I'm a 22yr old amateur photographer shooting in Puerto Rico for a few weeks. I signed up for nikonians today because I really need some help!
Yesterday, I was shooting in a rainforest, and my battery was getting low, but it made it through the whole day. I checked most my pictures after taking them and everything looked great. But when I went to transfer my pictures last night, only the last 9 pictures were there - in a DCIM folder. There is also a DCIO folder, which was 10 or so files with random symbolic text file names - all 0 bytes. There is also a DCIO " " folder, but I can't open it. I don't see another folder or anywhere else that might be hiding hundreds of picture files.
I've tried reading about this problem, but for most people, they can still view all the pictures on their camera, but they have trouble transferring them. I can view only 9 pictures on my camera. It appears as through hundreds of pictures just vanished, and I am really hoping that is not the case.
Any help would be greatly appreciated. Thank you so much!
Welcome to Nikonians! Sorry to hear of your problem. It sounds like your memory card is corrupted. I would recommend getting a card reader and Image Recovery software like RescuePro to recover the image files from the memory card. Do not capture anymore images on your current card before you use the recovery software or the images may be overwritten and lost forever. You should also get a new memory card. Good Luck and Enjoy your Nikons!
Hi Marty, Thanks for the welcome, and for the advice. Is there an particular reader you would recommend, or are they all about the same? I'll definitely look into RescuePro. I switched cards right away, and I don't think I took any pictures or anything after I noticed the corruption. At least I really really hope so. Thanks again.
I have used 4Gb versions of those cards in my D70 and didn't have any trouble with them. Strange.
The card reader shouldn't matter. I used to use a PC Card adapter to plug my cards into the laptop I had. Now I can plug them directly into the card reader slot in my new desktop machine. Anything will do.
I bought Stellar Phoenix for recovery and it has worked for me. It rescued all but two images off a card that got corrupted in-camera, and also rescued a whole bunch of pictures I'd forgotten to copy off a card before I reformatted and starting reusing it. In the latter case I lost the ones at the beginning of the card because they had been overwritten by new pictures, but the stuff at the end of the card was still there (and luckily was the stuff I wanted). I suspect most of the recovery programs will do an equally good job.
Thanks for the help! I guess I just got unlucky with my card.
In any case, I'll be buying a card reader and recovery software when I get back to the states. I haven't used the card again since, and won't use it again until I'm back and able to attempt some recovery. I'll look into Stellar Phoenix. I panicked a little when I noticed I was missing hundreds of pictures, so I'm hoping I didn't do anything in haste that might have caused pictures to be overwritten...
Thanks again for your help. Your story certainly gives me some hope that I might have a chance at recovering some of my images.

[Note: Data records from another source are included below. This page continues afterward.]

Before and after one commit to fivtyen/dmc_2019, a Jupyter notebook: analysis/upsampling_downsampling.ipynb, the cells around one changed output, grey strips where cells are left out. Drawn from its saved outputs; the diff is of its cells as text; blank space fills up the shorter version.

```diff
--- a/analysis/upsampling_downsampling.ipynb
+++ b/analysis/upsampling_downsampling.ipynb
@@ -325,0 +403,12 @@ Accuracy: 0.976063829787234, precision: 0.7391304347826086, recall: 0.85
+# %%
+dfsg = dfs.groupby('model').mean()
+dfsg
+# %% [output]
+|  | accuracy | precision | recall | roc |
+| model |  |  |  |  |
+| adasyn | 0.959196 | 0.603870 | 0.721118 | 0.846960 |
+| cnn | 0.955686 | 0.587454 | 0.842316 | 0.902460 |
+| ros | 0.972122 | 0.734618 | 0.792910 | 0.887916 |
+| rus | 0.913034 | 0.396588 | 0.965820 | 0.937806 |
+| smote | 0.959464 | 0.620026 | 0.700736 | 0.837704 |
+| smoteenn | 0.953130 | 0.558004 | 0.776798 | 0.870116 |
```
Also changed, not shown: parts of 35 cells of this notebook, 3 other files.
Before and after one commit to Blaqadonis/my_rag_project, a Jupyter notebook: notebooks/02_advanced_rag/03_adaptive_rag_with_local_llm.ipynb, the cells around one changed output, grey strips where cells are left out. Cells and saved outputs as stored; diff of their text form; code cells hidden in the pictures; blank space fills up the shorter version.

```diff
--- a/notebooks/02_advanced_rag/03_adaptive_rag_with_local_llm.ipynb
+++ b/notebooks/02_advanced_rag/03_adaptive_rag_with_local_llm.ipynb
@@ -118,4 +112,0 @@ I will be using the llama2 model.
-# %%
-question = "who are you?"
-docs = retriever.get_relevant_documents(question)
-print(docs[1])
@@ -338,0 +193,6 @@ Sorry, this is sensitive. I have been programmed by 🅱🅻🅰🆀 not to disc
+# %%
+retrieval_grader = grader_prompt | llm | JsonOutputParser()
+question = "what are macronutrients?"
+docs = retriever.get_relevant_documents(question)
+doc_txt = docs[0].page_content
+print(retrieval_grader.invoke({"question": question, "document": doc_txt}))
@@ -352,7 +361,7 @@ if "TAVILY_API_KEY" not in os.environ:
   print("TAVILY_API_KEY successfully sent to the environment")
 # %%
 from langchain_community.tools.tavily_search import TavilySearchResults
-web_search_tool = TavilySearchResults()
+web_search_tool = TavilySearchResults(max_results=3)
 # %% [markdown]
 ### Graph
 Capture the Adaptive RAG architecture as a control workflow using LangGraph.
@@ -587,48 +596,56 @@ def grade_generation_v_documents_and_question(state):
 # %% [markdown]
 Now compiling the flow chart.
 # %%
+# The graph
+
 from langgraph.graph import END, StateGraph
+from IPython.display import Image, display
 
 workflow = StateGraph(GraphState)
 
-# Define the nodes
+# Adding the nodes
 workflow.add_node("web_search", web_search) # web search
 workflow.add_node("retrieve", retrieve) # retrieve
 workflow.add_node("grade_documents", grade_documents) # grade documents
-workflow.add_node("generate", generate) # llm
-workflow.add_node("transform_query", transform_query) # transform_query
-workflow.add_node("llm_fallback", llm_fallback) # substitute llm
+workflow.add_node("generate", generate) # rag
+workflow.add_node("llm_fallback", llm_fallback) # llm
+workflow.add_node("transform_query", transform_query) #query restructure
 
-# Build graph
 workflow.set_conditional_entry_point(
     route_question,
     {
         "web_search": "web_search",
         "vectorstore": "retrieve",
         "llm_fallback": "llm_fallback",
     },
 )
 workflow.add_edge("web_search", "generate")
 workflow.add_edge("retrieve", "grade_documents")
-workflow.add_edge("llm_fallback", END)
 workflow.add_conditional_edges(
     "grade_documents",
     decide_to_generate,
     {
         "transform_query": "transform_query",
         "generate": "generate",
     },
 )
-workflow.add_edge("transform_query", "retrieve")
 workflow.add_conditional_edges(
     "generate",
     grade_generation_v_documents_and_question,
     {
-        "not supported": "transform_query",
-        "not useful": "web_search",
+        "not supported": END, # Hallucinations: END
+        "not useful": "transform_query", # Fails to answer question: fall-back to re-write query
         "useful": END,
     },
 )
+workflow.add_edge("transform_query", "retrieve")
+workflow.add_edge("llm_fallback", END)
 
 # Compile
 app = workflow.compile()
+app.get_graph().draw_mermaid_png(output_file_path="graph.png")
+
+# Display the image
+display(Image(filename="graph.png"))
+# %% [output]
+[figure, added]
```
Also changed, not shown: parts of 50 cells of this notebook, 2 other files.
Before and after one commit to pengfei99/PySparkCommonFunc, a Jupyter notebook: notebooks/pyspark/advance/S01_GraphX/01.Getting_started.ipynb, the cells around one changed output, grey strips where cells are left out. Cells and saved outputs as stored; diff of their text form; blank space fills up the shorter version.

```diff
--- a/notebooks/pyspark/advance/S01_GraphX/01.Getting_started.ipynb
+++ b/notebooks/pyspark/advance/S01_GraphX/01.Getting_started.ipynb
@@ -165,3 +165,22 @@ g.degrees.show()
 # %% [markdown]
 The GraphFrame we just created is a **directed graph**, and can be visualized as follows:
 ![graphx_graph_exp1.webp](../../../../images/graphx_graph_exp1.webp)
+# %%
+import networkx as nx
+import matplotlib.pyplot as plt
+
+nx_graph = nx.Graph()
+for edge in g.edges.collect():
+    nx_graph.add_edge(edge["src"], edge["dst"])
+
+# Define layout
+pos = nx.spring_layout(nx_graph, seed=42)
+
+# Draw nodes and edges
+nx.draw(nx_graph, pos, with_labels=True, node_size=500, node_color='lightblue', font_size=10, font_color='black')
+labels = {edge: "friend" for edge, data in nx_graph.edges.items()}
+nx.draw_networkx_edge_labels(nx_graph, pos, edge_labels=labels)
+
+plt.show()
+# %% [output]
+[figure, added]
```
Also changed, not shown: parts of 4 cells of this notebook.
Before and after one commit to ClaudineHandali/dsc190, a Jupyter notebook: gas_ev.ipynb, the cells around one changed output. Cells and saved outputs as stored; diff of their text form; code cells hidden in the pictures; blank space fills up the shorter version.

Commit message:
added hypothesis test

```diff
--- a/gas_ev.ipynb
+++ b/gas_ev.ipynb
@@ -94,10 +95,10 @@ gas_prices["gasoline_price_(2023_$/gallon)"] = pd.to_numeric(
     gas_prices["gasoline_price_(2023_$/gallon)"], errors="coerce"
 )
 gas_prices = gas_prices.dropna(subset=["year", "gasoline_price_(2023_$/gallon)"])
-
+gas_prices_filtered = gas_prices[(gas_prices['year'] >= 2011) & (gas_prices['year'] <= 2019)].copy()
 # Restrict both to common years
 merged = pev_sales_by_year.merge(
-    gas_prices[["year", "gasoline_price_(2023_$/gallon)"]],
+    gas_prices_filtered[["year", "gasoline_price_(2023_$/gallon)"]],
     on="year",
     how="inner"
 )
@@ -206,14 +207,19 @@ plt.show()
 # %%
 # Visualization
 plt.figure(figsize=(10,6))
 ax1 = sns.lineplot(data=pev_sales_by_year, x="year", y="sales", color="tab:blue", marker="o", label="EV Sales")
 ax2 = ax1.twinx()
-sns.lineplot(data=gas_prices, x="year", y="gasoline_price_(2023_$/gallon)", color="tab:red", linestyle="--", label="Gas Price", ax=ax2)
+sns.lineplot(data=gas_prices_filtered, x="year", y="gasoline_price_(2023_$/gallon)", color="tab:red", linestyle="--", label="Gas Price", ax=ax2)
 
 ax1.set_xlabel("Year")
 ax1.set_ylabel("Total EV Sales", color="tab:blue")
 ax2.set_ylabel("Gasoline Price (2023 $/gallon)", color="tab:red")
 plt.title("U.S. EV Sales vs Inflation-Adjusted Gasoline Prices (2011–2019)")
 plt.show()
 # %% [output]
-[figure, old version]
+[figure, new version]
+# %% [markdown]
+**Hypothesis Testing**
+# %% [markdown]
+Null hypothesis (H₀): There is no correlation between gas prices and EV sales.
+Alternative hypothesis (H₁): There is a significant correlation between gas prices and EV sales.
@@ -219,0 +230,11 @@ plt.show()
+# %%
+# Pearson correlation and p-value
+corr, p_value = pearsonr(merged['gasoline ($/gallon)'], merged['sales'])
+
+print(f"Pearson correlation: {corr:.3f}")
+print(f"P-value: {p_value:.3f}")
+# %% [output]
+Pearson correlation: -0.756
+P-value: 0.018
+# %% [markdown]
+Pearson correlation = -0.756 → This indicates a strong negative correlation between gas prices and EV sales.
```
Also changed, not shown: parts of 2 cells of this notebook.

I should just say that the recovery process is not quick, at least with Stellar. But for me it worked, and that was what mattered. I tried a few different freebies and trials; what sold me on Stellar was that it was able to recover the NEFs while most of the others I tried just recovered the preview jpegs from the NEFs.
I think most of my pictures now are JPEG actually, but I'd be willing to wait, or otherwise sacrifice to get the highest yield of recovery. Do you think I might have done anything to jeopardize my chances of recovering the pictures? Thanks again for your help!
In the computer forensics world there are tools to help find deleted files. There are a few that work in the Windows OS. This http://www.digitalforensicssolutions.com/Scalpel/ is a free alternative to the commercial products that have been suggested so far. There are a few steps involved in the process but the results are good. I have used the tool to recover a 4gb CF card that was full of NEF files from a D300. I have the NEF signatures if you should choose to try it. BTW a key concept is not to work directly on the CF card but to make an image of it. dd is used to facilitate that available here http://uranus.chrysocome.net/linux/rawwrite/dd-old.htm.
I had a card that gave me troubles too. Showed no pics-folder empty. even though I know it had a couple of hundred pics. I tried a few programs and found a free version that recovered all my pictures and many more, even after formatting. The program is "Zero Assumption Recovery" it can run off a card, stick or your computer and is easy to use. http://www.z-a-recovery.com/
I have used it twice on two different cards. I never lost an image.
Another possibility is that the menu item marked NO CF CARD (on the D70 its #6 on the CSM menu) is set to Enable Release, not Release Locked. This will allow the shutter to happily click away if the camera loses contact with the card (the message CHA will appear in the frame counter position in this instance), allowing you to think that images had been captured and stored. That would be a downer. I don't know about the D70s, but the D70 has a reputation for losing contact with the installed card.